I have very little fluid in my knee joints because of Sjogren's. Has anyone ever had their fluid replaced? My doc says it will just drain away again. I sure don't want to undergo painful injections if it doesn't work or if it's just going to last a week or so.

Help!

Replies

jltraw
jltraw

My husband had this treatment and it did NOTHING for him! From what I understand it either works or doesn't with no in between. I hope that if you decide to have this done you are one that it helps! It wasn't to bad pain wise, he was sore at the injection site for a few hours.
-Well Wishes
Jackie
deleted_user
deleted_user

Thanks, Jackie
Does he have Sjogren's? I'm sorry it didn't work for him. I know they use this treatment for people with Osteoarthritis, but I've never heard anyone say if it helps with Sjs or not.
Thanks again. - I hope he gets better.
deleted_user
deleted_user

Hello. About ten years before my dx of Sjogren's, I had two knee replacements. Before the knee replacements I tried the Synvisc for six months and had very little relief from it. My knees were bone-on-bone for almost five years prior to that, so it could have been they were just too far gone. Good luck and I hope it helps!
jltraw
jltraw

Nitrategal, No my husband has fibro but negative for Sjogren's, I was blessed with that special gift. He has had problems with his knees since an injury in Saudi while active duty, 2 surgeries on right and 3 on the left. He needs total replacements on both but they say he's to young (49) and won't do the replacements and tried this instead.
Tom59
Tom59

http://orthopedics.about.com/cs/treatment/a/synvisc.htm


Even if it doesn't work for pain it has inflammation properties that will protect he joint from further damage, supposedly.
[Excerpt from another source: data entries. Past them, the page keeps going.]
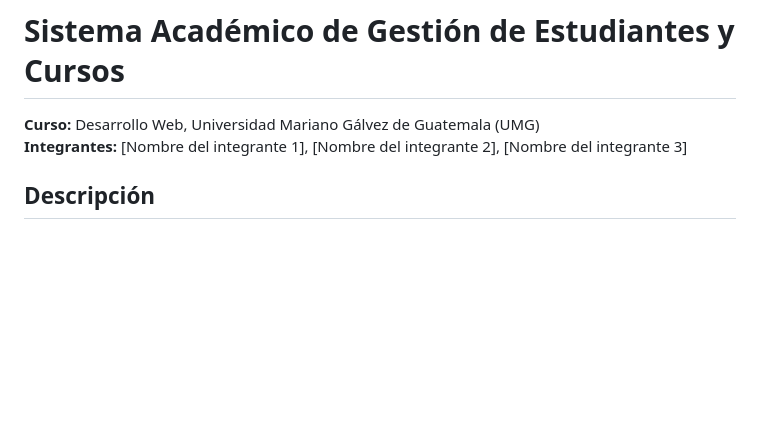
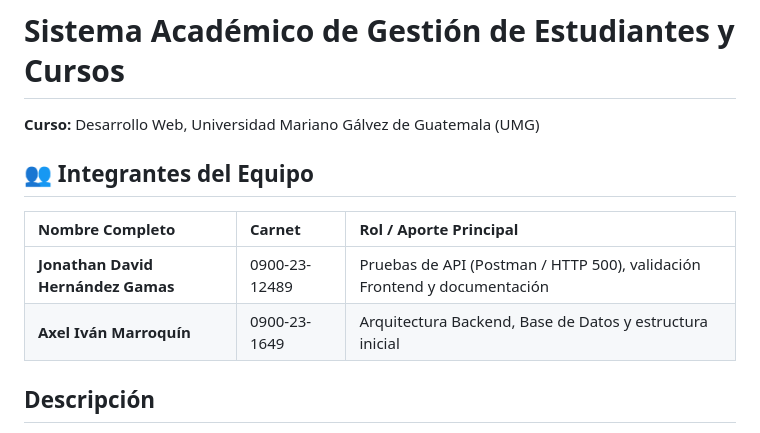
Before and after one commit to axelmarroquinn/sistema-academico, a Markdown page: README.md, the part around the change. Drawn GitHub-style; blank space fills up the shorter version.

Commit message:
docs(readme): agregar tabla de integrantes y actualizar documentacion

```diff
--- a/README.md
+++ b/README.md
@@ -1,8 +1,13 @@
 # Sistema Académico de Gestión de Estudiantes y Cursos
 
 **Curso:** Desarrollo Web, Universidad Mariano Gálvez de Guatemala (UMG)
-**Integrantes:** [Nombre del integrante 1], [Nombre del integrante 2], [Nombre del integrante 3]
 
+## 👥 Integrantes del Equipo
+
+| Nombre Completo | Carnet | Rol / Aporte Principal |
+| :--- | :--- | :--- |
+| **Jonathan David Hernández Gamas** | 0900-23-12489 | Pruebas de API (Postman / HTTP 500), validación Frontend y documentación |
+| **Axel Iván Marroquín** | 0900-23-1649 | Arquitectura Backend, Base de Datos y estructura inicial |
 ## Descripción
 
 Aplicación web académica para consultar y administrar estudiantes y sus cursos. Separa interfaz, API y persistencia en MySQL.
```
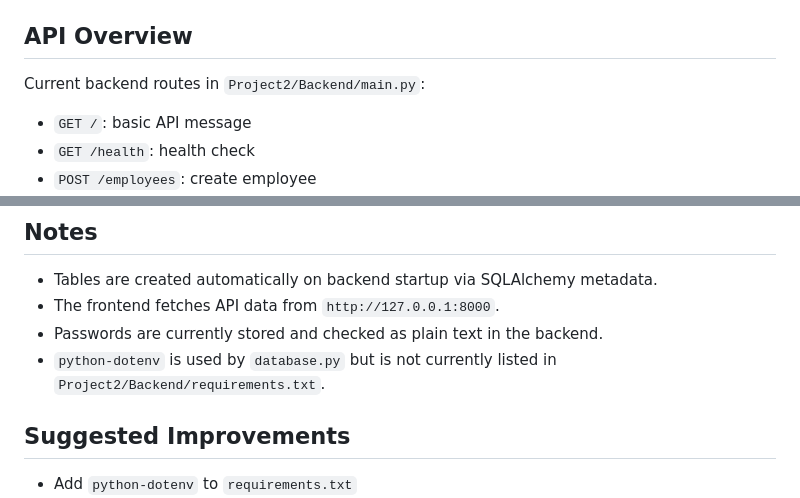
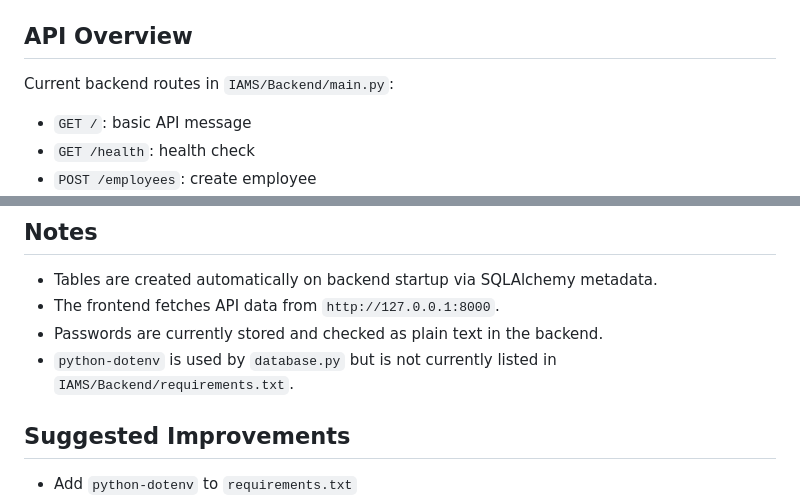
Before and after one commit to chandanvirus/Dask, a Markdown page: README.md, 2 parts joined by grey strips. Drawn GitHub-style.

```diff
--- a/README.md
+++ b/README.md
@@ -98,7 +98,7 @@ If you use the VS Code Live Server extension, this matches the current backend C
 
 ## API Overview
 
-Current backend routes in `Project2/Backend/main.py`:
+Current backend routes in `IAMS/Backend/main.py`:
 
 - `GET /`: basic API message
 - `GET /health`: health check
@@ -118,7 +118,7 @@ Current backend routes in `Project2/Backend/main.py`:
 - Tables are created automatically on backend startup via SQLAlchemy metadata.
 - The frontend fetches API data from `http://127.0.0.1:8000`.
 - Passwords are currently stored and checked as plain text in the backend.
-- `python-dotenv` is used by `database.py` but is not currently listed in `Project2/Backend/requirements.txt`.
+- `python-dotenv` is used by `database.py` but is not currently listed in `IAMS/Backend/requirements.txt`.
 
 ## Suggested Improvements
 
```
Also changed, not shown: other parts of README.md (+3 -3 lines).
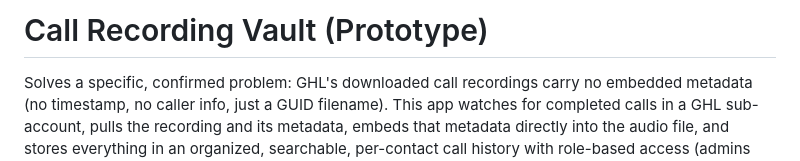
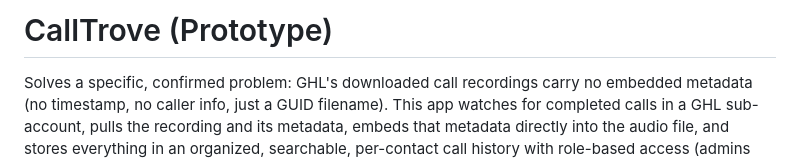
Before and after one commit to DfyDash/Call-recording-app, a Markdown page: README.md, the part around the change. Drawn GitHub-style.

```diff
--- a/README.md
+++ b/README.md
@@ -1,4 +1,4 @@
-# Call Recording Vault (Prototype)
+# CallTrove (Prototype)
 
 Solves a specific, confirmed problem: GHL's downloaded call recordings carry
 no embedded metadata (no timestamp, no caller info, just a GUID filename).
```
"Does Synvisc actually help knee arthritis?
Numerous studies have investigated the effectiveness of Synvisc as a treatment for knee arthritis. Studies have ranged in their results from no benefit when compared to placebo injections, to significant pain relief for 6 months from the time of the injections. However, no clear understanding of how well Synvisc injections perform has emerged. Most orthopedic surgeons will agree that there is likely a temporary benefit of Synvisc injections, but in the long-term, additional treatments are likely to be necessary."